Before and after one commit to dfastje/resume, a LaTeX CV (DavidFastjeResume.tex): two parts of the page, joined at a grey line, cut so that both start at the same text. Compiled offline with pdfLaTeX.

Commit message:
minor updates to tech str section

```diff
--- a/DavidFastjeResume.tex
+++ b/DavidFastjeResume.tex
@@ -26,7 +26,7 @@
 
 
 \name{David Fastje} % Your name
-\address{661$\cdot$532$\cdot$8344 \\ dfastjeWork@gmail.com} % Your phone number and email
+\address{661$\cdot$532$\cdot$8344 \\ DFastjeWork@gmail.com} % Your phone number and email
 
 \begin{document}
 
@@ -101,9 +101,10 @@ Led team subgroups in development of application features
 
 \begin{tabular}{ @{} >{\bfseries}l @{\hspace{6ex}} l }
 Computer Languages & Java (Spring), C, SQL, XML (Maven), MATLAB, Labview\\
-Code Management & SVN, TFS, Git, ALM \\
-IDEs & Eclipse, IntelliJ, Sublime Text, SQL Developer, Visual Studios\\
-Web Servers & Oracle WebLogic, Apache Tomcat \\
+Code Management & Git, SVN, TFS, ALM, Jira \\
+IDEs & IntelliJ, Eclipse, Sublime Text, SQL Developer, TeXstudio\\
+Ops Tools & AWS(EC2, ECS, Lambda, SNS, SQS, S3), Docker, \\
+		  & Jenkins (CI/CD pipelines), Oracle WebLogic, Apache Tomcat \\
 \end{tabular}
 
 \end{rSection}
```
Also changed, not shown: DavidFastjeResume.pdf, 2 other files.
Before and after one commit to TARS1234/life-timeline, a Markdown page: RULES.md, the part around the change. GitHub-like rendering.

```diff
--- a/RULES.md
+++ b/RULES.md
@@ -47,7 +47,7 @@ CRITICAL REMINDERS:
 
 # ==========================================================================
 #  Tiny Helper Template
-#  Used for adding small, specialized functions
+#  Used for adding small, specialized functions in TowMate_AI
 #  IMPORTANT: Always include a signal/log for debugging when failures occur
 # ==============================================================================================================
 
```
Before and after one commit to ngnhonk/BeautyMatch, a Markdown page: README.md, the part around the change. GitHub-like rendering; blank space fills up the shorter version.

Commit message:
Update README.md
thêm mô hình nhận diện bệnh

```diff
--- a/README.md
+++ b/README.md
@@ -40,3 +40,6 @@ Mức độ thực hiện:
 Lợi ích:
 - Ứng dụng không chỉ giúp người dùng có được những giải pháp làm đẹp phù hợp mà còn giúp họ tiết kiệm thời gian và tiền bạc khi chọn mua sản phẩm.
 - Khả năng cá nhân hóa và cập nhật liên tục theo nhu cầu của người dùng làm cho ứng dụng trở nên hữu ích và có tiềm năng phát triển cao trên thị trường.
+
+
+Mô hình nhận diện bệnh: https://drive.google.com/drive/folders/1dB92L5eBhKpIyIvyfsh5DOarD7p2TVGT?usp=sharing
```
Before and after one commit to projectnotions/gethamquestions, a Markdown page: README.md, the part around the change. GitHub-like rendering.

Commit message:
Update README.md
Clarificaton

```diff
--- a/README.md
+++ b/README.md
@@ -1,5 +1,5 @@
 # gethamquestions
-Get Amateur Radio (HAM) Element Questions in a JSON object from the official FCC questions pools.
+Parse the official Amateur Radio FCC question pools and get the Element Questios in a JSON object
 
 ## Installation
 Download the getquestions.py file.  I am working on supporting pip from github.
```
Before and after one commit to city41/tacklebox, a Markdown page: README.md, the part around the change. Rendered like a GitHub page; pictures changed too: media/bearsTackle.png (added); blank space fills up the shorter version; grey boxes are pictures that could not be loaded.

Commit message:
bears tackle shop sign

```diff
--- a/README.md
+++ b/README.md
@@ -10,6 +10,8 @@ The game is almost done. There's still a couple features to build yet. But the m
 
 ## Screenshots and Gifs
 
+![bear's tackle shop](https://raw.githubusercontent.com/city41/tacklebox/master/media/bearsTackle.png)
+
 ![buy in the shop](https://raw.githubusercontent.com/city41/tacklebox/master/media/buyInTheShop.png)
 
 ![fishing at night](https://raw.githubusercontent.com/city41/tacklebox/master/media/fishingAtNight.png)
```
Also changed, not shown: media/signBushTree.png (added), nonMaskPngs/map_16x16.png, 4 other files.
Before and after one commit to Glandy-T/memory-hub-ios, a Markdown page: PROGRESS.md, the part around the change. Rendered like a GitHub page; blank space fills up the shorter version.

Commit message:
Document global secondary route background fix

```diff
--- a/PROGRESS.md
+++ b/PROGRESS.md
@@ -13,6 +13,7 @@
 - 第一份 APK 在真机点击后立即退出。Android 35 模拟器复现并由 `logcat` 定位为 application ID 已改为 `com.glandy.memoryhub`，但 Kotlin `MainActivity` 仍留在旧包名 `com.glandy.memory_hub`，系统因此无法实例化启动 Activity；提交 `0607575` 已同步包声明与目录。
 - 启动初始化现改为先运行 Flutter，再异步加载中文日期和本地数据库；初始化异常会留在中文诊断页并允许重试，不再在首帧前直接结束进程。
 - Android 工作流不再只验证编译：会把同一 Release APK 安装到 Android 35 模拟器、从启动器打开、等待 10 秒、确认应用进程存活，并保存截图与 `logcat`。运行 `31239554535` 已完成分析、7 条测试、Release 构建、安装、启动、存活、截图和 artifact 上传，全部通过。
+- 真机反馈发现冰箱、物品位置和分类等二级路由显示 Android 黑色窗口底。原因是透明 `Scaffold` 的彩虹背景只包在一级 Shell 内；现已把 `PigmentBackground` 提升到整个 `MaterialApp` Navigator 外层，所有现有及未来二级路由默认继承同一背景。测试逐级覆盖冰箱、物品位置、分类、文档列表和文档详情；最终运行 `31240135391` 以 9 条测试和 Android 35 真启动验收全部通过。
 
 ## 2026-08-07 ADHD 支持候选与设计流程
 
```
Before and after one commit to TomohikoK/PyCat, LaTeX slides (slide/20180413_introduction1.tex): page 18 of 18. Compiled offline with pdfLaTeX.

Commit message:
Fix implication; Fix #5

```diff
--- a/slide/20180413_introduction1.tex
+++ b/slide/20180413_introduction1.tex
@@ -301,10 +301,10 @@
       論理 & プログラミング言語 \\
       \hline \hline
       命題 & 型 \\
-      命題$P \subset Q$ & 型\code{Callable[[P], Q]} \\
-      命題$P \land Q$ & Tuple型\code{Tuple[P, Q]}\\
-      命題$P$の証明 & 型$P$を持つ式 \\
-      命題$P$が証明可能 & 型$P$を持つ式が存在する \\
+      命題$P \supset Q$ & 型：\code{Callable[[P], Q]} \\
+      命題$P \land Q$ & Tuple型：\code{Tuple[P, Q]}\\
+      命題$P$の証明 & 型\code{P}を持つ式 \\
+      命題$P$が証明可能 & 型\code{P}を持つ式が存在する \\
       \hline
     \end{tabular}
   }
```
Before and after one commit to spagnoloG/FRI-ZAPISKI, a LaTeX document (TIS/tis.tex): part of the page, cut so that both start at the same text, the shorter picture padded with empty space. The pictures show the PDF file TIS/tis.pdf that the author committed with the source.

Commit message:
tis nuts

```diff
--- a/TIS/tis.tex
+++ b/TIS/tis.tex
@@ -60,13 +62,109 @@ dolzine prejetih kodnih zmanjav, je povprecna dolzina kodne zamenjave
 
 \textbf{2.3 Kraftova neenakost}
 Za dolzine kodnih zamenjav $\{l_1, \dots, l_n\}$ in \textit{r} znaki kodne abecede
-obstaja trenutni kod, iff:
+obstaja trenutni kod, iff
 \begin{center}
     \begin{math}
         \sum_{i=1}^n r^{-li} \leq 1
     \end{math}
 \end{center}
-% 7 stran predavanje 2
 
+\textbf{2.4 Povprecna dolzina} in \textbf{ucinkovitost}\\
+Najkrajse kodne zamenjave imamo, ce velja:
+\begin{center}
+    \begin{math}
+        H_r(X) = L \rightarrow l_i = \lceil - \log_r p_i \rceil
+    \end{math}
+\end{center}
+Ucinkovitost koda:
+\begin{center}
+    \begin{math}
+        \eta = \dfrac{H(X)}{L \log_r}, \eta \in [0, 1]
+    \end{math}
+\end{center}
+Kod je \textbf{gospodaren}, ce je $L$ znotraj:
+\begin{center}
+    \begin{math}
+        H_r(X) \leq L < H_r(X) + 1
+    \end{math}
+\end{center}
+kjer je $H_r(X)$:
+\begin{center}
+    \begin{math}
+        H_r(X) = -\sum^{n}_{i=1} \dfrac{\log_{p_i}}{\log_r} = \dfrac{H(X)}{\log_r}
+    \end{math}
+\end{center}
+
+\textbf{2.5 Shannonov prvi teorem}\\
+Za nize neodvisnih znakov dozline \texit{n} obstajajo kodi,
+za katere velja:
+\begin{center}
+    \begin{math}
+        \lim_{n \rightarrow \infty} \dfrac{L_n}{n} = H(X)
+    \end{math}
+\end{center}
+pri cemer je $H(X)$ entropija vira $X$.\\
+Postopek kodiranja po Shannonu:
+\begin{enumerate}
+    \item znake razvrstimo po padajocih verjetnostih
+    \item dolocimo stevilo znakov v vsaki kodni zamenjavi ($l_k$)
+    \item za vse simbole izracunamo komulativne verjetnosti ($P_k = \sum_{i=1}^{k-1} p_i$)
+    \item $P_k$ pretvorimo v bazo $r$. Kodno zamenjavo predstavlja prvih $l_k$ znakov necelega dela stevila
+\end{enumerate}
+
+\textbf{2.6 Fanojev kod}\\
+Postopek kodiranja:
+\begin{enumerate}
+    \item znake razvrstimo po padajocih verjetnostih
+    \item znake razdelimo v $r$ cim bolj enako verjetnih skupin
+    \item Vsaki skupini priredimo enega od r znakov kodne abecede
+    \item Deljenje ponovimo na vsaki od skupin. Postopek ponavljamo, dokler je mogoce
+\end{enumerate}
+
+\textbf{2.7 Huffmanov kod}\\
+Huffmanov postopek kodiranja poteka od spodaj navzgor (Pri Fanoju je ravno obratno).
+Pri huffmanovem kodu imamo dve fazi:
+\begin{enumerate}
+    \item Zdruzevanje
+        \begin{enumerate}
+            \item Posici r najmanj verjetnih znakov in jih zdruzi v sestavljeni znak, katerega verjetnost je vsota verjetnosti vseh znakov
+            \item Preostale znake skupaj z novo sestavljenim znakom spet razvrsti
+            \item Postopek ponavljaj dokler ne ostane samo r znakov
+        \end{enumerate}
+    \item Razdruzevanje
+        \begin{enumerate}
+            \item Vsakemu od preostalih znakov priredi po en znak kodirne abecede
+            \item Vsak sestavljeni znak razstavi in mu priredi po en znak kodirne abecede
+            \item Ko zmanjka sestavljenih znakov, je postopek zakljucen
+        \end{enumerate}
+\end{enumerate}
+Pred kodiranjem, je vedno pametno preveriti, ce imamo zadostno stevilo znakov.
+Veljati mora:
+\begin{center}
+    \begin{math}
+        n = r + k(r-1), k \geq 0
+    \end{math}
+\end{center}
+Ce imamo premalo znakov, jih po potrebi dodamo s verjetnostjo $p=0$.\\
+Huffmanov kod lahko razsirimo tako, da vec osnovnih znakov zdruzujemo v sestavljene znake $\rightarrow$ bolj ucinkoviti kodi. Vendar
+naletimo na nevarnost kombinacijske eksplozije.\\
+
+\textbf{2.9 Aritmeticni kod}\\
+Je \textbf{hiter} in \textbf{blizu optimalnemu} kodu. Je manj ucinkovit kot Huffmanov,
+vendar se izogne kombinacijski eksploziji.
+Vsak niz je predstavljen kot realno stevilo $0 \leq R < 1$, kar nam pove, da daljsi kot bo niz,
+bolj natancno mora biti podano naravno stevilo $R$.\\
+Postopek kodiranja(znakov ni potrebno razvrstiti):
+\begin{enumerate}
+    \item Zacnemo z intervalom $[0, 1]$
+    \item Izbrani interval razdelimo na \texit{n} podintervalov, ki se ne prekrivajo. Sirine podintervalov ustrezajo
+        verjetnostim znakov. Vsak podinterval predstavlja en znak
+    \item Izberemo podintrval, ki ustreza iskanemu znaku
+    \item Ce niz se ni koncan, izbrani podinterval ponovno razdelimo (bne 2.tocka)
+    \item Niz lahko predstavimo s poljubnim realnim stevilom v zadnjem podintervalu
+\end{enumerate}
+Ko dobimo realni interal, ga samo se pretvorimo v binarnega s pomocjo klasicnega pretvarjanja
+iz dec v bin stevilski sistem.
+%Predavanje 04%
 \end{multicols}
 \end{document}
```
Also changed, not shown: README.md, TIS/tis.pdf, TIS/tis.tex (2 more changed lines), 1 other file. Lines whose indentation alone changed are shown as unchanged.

**PROBLEM STATEMENT:** Please copy every line in the entries where "Used" appears.

**EXERCISE RESULT:**
-#  Used for adding small, specialized functions
+#  Used for adding small, specialized functions in TowMate_AI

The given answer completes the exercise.